====== Extracted entries ======

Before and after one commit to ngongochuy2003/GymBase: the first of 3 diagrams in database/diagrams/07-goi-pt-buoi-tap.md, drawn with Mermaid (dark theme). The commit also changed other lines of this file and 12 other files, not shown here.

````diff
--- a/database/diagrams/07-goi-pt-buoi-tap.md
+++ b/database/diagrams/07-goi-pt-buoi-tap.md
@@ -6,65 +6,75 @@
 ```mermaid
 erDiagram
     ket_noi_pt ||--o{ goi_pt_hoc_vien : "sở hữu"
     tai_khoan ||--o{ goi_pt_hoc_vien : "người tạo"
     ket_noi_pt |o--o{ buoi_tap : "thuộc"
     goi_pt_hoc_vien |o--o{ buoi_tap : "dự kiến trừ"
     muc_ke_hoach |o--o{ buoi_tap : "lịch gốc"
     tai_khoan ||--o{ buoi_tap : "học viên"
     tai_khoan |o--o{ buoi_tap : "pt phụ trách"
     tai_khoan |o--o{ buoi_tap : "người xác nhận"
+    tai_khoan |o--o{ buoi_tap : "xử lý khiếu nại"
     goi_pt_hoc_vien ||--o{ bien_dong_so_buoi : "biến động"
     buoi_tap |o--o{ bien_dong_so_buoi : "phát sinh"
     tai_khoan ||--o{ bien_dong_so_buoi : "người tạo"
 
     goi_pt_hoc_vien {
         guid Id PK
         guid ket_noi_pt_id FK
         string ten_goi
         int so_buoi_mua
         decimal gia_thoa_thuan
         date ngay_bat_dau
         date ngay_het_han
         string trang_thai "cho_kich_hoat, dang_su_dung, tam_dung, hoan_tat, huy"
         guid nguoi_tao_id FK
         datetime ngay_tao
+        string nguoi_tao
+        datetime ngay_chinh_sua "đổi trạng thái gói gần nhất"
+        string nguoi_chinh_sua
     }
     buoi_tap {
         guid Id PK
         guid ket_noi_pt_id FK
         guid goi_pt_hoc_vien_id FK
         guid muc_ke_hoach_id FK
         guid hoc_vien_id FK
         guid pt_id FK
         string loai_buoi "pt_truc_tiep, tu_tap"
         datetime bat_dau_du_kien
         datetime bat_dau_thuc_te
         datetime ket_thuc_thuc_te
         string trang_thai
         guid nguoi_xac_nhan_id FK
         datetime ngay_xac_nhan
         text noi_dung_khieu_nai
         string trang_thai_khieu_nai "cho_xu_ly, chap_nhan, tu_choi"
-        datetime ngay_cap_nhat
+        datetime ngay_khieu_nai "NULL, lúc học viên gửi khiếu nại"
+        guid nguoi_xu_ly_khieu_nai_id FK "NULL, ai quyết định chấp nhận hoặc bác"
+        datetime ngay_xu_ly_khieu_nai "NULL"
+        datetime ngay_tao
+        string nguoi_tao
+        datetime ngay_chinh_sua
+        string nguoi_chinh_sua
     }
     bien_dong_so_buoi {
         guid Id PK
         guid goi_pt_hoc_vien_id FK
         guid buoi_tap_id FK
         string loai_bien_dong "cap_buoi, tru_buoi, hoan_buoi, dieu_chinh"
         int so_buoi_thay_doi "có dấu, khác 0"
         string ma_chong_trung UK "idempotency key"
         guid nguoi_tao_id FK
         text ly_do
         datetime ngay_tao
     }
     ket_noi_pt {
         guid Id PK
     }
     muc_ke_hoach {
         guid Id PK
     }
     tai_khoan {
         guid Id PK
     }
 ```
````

======

Count each line above with "viên"; write only the number.

▶ [Written answer] 2